A whole lot could be written about Christmas but instead of focusing on just Bentonville, who used to put a big decorated tree on the square, complete with presents, back in the 20’s, I wanted to touch on something we all remember – The Sears Christmas Wish Book!
Although they had started offering a catalog as far back as 1888, by the 30’s they realized that they were missing an opportunity, and that was to cater to children too. In 1934 they published their first Christmas Wish Book, a catalog that had a few features for adults, like coats and pajamas – mostly winter wear – but the rest of which was geared to the kids. I don’t know about you, but I can bet you did just what my brothers and I did – you found the coolest stuff you wanted and circled it and put your name on it.
That way Santa would know exactly what you wanted! It’s in the book! With your name on it even!
Wal-Mart had a lot of the stuff on the shelves by the time I was growing up. I could go see it for myself. But there was a world of stuff out there that they didn’t.
I always, for years after I probably should have known better, put out milk and cookies for Santa. Wouldn’t want him to be hungry and find NOTHING! Then what would happen? No presents? Coal in my stocking? You’d better believe I left stuff for him. Taking no chances.
Share with us on Facebook your favorite Christmas memories. You won’t regret passing it along. My mom always shared the story at Christmas in which they were very poor and my grandfather had gone away for work. They lived in a dirt floor shack. My grandmother was a teacher, but depression times were hard. She got a little doll and a little straw broom. That was all they could afford. Although she passed last year, I’ll always remember that story of her sad Christmas, few toys and no dad at home. Like many of the children today who have lost a parent to death or divorce, have a parent serving overseas in the military.

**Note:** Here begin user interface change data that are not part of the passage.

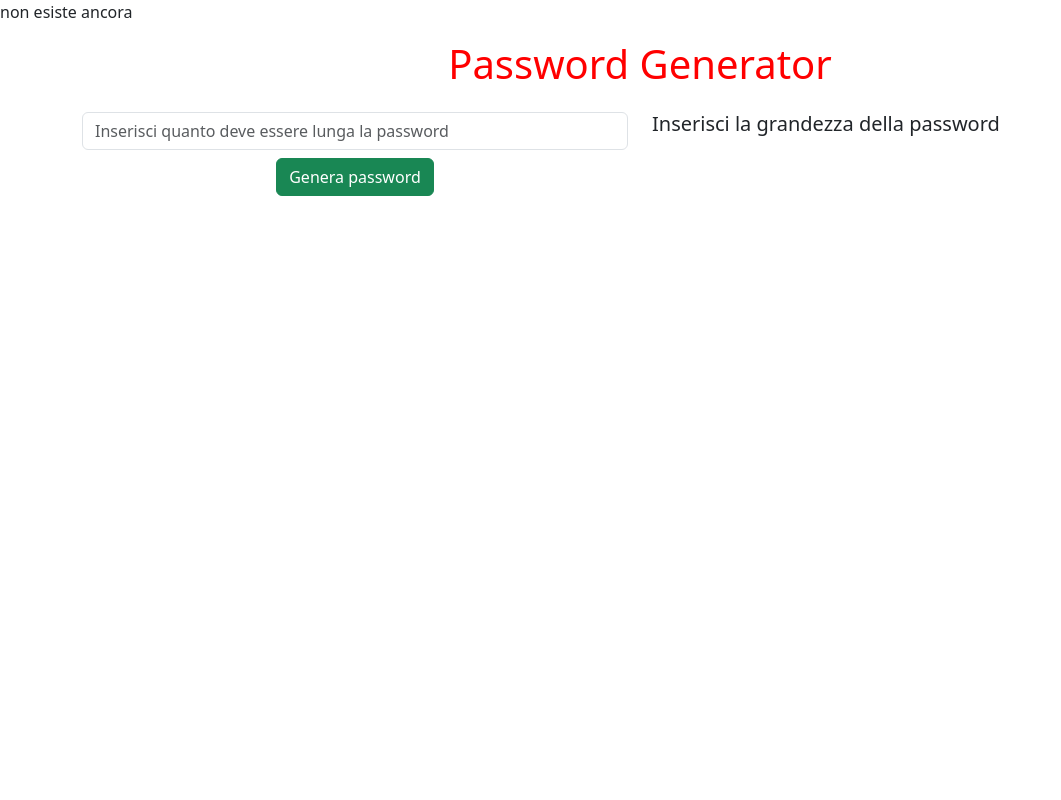
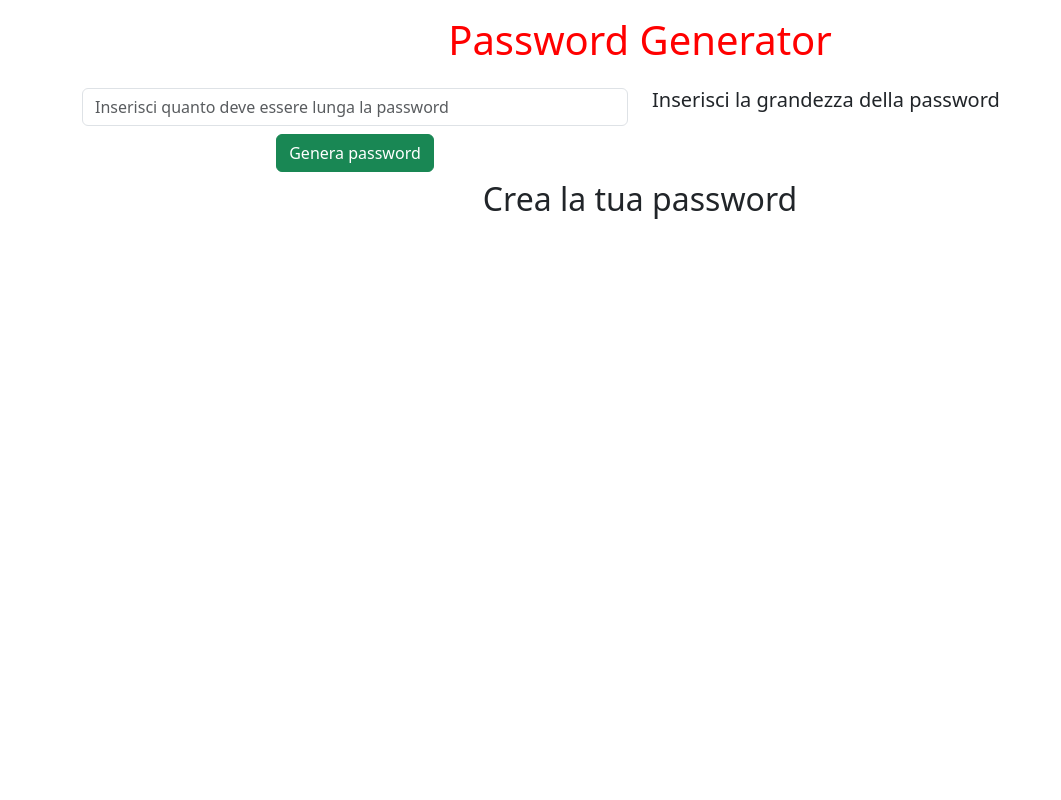
Before and after one commit to Anymoose98/php-strong-password-generator, a PHP site: page / in a window 1280 px wide. Shown: the whole page, without its empty margins (0-1061 px from the left). Run offline with PHP 8.4, Linux system fonts and the light colour scheme.

Commit message:
Creato un if per non poter usare numeri minori di 3

```diff
--- a/index.php
+++ b/index.php
@@ -1,4 +1,6 @@
 <?php
+    $password_generata="";
+
     // Numero dato dall'utente
     $numero = isset($_GET["numero"]) ? $_GET["numero"] : null;
 
@@ -13,10 +15,14 @@
 
     // Creo un if e controllo se funziona
     if(isset($_GET["numero"]) ? $_GET["numero"] : null){
-        echo "Trovato";
+        $password_generata = substr("$caratteri_mischiati", 0, $numero);
     }
     else{
-        echo "non esiste ancora";
+        $password_generata = "Crea la tua password";
+    }
+
+    if((isset($numero) && $numero < 3)){
+        $password_generata="Numero inserito non valido, inserisci un numero maggiore o uguale a 3";
     }
 ?>
 
@@ -49,6 +55,11 @@
                 <div class="col-6">
                     <h5>Inserisci la grandezza della password</h5>
                 </div>
+
+                <!-- Password -->
+                <div class="col-12 text-center">
+                    <h2><?php echo $password_generata ?></h2>
+                </div>
             </div>
         </div>
 
```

The Bentonville History Museum encourages you to not only share these stories with your children and grandchildren but also to write them down for future children. While you’re at it, spend a day or two a month writing down the things you remember about your childhood, not just Christmas. The magic of Christmas and your story of it and your childhood and how you got by and survived should not be lost. It is to be cherished and remembered.